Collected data
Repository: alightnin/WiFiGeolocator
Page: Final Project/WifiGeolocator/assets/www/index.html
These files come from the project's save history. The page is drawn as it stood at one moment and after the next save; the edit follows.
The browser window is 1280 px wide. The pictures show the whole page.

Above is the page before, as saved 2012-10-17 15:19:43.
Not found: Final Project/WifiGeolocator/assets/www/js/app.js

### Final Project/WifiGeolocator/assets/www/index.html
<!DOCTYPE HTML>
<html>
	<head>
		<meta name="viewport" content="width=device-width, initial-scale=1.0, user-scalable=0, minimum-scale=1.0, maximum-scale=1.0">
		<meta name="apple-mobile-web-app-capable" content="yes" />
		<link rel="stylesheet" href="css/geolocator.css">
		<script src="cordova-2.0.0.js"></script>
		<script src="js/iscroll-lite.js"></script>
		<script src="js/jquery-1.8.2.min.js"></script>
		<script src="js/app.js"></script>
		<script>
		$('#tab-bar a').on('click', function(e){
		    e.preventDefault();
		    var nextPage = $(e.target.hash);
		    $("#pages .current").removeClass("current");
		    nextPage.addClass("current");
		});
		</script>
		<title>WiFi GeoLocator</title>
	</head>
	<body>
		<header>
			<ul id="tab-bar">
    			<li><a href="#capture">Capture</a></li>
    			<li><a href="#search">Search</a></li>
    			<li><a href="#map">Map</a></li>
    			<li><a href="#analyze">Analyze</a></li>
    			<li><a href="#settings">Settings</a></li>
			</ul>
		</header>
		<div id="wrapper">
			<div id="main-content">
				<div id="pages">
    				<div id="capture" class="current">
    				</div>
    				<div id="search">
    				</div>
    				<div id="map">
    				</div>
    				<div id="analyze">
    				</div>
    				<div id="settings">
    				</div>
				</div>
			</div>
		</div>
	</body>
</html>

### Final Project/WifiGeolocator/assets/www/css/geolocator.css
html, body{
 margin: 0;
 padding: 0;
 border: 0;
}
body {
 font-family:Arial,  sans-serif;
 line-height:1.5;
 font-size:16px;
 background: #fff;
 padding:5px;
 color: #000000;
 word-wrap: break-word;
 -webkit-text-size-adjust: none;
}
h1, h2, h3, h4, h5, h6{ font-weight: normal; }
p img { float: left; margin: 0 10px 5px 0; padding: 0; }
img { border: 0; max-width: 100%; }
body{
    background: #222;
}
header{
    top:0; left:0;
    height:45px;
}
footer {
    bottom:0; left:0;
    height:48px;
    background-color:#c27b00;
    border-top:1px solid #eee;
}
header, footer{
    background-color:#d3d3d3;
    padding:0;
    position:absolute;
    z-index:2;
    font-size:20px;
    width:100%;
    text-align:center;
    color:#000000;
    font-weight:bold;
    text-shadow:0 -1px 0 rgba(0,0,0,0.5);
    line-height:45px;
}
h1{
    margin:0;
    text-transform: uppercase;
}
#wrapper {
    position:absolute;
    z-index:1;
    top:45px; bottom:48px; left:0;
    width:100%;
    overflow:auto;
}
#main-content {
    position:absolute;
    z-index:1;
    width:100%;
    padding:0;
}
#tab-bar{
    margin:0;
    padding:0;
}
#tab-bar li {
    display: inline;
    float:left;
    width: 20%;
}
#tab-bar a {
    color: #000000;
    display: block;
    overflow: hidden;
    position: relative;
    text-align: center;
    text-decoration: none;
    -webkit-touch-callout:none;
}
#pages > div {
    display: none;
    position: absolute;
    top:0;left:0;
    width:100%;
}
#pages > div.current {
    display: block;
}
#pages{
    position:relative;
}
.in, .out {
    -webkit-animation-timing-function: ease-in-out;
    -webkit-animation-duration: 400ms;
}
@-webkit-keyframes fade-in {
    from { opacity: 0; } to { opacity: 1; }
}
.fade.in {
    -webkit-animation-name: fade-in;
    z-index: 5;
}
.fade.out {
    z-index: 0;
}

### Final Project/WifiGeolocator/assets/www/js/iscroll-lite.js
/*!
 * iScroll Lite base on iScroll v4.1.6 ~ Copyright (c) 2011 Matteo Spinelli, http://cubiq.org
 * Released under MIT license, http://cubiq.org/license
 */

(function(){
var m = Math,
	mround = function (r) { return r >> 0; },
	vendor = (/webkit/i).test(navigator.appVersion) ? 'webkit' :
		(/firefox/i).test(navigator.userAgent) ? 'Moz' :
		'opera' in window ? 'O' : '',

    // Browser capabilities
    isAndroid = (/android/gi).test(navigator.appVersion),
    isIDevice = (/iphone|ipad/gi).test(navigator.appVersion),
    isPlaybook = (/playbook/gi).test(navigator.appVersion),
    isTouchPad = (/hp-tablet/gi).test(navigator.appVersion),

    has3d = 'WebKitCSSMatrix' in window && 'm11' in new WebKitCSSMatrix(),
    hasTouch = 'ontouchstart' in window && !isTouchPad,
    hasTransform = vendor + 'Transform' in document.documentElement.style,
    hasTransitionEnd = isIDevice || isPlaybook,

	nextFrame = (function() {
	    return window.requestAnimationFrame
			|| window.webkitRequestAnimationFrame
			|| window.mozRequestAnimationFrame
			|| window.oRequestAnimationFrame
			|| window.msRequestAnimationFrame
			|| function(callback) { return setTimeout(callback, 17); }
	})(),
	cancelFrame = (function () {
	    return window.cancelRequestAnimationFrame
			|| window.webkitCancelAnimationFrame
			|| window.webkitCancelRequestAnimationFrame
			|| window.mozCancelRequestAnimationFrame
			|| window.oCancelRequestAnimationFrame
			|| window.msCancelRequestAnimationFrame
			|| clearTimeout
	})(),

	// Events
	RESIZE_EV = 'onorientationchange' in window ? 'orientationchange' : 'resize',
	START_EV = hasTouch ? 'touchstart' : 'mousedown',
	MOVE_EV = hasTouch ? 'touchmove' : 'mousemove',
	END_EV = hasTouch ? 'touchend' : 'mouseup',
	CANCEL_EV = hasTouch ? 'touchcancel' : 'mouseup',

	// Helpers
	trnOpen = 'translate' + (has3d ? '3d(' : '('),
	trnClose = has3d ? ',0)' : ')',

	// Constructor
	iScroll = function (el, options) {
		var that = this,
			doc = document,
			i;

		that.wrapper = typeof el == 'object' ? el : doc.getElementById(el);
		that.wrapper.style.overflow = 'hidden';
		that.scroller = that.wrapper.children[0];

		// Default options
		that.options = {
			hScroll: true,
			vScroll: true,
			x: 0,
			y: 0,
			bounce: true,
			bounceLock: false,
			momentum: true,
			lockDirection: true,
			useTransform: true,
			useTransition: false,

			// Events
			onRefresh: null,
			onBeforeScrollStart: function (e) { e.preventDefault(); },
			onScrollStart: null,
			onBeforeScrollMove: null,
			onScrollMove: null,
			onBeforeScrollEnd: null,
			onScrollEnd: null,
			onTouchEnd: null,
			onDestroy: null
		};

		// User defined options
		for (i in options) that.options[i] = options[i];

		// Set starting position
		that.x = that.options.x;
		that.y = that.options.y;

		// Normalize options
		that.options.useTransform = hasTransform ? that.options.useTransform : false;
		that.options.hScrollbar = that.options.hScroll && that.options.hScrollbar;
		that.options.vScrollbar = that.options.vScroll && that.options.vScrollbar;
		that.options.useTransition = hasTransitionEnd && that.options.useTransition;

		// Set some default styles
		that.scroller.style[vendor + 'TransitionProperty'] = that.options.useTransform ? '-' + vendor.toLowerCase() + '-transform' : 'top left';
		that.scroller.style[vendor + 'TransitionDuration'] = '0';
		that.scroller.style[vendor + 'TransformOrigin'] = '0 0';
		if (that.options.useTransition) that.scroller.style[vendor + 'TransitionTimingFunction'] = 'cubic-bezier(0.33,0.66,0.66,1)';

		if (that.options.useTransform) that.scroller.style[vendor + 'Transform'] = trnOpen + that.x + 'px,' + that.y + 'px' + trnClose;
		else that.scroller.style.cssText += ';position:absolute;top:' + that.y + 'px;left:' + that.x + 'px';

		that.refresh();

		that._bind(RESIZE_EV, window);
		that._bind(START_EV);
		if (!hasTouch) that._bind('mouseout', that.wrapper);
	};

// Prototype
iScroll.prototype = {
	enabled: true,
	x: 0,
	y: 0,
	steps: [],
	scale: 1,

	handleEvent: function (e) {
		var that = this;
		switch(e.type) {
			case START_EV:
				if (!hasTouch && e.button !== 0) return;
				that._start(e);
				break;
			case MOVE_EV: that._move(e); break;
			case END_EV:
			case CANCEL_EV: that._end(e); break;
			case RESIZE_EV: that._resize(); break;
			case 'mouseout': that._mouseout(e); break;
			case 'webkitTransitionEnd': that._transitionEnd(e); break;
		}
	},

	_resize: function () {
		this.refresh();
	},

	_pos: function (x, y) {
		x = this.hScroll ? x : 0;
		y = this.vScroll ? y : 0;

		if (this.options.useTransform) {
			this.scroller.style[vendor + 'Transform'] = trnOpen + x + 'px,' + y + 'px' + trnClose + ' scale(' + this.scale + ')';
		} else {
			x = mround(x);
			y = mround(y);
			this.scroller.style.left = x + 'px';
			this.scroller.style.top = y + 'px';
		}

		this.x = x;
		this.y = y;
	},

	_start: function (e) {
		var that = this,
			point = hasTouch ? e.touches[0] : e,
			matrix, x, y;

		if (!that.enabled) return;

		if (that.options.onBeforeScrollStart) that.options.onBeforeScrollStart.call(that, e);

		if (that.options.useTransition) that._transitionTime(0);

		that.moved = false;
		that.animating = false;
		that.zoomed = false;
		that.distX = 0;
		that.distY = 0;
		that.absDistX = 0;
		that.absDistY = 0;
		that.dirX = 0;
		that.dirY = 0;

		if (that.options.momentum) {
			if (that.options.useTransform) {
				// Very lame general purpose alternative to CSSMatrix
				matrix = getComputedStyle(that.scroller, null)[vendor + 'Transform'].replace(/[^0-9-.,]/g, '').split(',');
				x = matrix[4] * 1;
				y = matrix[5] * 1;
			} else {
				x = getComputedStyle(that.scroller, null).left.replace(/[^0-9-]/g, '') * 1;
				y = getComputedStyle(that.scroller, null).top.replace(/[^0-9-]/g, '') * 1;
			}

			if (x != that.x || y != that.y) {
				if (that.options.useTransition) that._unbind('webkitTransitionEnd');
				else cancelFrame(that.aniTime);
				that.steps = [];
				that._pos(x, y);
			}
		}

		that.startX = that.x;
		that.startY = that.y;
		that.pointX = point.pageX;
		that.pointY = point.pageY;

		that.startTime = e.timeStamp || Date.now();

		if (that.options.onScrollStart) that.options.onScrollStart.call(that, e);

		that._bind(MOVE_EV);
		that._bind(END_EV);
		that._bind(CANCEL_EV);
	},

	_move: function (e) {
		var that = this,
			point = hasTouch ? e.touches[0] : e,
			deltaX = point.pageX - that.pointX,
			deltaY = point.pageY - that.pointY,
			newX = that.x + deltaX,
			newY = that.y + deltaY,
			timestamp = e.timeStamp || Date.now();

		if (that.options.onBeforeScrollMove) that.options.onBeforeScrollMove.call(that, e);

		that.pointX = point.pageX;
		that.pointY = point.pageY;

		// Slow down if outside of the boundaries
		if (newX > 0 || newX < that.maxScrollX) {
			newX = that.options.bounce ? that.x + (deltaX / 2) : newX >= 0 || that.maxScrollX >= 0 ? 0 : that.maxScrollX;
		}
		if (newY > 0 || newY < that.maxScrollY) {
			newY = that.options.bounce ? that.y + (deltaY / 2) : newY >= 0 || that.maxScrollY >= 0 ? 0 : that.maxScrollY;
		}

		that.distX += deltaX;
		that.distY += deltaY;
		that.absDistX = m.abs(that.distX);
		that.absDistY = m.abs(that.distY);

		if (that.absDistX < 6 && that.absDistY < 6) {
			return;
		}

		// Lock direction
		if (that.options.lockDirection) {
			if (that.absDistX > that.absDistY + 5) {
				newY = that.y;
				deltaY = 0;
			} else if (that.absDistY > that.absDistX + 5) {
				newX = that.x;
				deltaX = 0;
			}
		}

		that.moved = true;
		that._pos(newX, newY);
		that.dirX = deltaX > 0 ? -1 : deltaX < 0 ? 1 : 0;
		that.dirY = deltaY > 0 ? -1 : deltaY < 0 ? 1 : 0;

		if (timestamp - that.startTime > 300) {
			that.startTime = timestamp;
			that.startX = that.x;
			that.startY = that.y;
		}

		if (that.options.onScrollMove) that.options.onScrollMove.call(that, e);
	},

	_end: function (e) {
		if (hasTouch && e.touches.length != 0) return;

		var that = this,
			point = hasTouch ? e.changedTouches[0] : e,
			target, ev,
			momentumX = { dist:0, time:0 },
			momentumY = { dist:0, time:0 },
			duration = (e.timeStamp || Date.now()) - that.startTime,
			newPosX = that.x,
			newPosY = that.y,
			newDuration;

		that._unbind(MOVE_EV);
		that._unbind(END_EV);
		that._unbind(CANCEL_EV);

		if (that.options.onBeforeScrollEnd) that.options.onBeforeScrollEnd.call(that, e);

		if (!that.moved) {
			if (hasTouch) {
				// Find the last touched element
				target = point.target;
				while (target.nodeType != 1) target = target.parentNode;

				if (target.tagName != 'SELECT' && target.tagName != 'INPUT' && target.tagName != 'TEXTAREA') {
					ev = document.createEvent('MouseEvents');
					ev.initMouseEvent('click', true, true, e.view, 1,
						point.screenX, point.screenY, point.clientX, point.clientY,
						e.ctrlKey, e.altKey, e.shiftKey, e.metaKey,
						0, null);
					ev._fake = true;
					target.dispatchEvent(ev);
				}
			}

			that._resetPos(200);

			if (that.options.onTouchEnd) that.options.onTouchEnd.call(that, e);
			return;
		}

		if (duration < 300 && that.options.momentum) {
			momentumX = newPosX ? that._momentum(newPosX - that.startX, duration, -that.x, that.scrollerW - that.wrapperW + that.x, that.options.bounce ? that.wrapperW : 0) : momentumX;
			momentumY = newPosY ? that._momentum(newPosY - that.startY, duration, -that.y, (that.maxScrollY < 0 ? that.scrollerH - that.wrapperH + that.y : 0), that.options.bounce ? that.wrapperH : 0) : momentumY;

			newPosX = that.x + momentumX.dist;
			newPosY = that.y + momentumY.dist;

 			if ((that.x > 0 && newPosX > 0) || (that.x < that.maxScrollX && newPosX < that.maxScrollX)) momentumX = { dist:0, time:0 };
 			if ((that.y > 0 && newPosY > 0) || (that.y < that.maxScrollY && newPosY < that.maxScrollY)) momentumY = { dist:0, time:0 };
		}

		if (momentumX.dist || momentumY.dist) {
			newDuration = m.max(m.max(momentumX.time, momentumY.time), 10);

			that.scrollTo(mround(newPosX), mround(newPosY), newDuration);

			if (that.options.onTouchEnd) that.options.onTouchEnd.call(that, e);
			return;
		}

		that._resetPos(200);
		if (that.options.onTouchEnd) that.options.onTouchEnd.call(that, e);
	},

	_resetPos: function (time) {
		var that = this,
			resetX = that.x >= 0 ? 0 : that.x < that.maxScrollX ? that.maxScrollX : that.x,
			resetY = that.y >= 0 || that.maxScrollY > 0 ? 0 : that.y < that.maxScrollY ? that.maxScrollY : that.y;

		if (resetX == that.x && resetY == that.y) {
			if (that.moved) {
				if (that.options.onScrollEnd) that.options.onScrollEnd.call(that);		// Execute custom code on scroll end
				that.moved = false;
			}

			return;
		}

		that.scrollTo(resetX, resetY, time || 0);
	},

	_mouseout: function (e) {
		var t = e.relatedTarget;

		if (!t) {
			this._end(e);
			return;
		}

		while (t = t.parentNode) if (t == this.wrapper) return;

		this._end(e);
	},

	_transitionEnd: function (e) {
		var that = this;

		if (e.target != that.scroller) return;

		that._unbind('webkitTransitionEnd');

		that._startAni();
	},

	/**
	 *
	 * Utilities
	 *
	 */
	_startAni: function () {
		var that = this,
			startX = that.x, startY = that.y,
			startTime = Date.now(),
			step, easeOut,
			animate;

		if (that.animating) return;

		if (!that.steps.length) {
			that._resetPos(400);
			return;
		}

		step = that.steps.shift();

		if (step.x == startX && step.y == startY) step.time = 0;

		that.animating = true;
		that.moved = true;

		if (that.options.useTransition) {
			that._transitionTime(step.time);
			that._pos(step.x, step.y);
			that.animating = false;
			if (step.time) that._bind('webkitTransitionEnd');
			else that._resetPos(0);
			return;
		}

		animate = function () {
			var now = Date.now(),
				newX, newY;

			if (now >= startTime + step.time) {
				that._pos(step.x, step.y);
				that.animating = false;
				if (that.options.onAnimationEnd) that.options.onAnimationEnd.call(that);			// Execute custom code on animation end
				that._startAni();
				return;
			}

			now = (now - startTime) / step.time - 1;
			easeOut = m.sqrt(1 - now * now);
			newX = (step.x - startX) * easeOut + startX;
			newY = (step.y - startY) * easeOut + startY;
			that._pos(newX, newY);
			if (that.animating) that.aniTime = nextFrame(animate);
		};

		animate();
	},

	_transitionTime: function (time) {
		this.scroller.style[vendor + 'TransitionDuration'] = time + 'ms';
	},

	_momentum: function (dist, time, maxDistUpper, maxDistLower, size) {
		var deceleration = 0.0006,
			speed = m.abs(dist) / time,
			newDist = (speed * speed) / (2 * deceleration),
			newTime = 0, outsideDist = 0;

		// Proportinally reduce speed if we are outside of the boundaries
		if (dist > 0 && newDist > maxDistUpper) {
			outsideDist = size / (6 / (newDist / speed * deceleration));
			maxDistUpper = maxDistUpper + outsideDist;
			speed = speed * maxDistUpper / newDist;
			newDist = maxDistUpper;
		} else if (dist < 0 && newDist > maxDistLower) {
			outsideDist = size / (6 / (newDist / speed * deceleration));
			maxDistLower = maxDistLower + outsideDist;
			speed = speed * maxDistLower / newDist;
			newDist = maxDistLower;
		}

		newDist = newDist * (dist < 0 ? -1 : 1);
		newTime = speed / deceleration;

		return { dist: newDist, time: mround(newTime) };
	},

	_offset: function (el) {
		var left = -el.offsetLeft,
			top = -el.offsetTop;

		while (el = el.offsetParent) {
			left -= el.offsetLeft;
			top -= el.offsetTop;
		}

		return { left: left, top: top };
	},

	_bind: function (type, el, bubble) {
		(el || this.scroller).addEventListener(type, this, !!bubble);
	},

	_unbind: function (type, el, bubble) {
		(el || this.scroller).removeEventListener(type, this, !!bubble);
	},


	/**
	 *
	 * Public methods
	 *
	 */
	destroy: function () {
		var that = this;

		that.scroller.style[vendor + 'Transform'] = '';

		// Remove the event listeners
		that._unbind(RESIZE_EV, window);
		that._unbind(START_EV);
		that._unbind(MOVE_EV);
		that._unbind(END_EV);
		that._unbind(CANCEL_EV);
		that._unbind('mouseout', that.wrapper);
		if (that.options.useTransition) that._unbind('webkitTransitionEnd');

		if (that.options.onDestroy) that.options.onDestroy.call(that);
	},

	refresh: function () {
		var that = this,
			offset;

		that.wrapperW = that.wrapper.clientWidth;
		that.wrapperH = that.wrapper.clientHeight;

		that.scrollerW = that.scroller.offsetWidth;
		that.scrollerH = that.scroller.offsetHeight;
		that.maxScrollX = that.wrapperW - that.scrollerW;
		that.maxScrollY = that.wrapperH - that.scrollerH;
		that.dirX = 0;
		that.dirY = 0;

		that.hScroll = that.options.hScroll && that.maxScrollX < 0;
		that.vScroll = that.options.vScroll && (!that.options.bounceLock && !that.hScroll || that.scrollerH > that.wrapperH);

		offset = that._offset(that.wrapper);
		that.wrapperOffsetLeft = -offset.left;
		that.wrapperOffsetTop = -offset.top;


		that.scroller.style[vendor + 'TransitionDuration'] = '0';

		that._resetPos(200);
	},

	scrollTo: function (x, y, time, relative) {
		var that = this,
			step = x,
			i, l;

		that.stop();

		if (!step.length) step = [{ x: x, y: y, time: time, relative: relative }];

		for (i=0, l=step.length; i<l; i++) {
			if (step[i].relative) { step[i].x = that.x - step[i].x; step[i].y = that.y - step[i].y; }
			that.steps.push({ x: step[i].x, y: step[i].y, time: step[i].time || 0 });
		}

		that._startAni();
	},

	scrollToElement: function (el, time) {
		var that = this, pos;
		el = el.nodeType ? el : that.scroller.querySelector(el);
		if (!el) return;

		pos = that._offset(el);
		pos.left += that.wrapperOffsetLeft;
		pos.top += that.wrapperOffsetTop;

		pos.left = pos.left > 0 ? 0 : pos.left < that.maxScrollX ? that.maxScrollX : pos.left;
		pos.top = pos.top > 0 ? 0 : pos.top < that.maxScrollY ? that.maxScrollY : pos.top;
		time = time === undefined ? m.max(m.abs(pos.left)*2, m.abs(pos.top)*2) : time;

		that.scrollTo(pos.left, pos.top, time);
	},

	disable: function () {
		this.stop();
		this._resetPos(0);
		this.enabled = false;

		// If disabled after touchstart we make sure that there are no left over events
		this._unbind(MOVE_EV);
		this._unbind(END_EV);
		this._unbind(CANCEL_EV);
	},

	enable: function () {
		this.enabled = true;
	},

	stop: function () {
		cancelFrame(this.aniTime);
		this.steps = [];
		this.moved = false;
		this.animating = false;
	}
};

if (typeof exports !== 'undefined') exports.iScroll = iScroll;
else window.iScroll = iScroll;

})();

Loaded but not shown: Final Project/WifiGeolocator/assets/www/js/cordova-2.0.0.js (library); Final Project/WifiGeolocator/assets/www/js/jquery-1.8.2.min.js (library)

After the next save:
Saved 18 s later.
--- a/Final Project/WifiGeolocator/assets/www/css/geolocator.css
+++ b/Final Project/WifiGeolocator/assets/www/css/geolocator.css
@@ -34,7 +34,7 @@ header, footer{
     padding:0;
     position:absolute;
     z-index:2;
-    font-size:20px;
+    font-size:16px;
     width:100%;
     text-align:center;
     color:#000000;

=== TASK ===
Among the records, how many lines include the string "position"? State the number and add nothing.

=== SOLUTION BELOW ===
9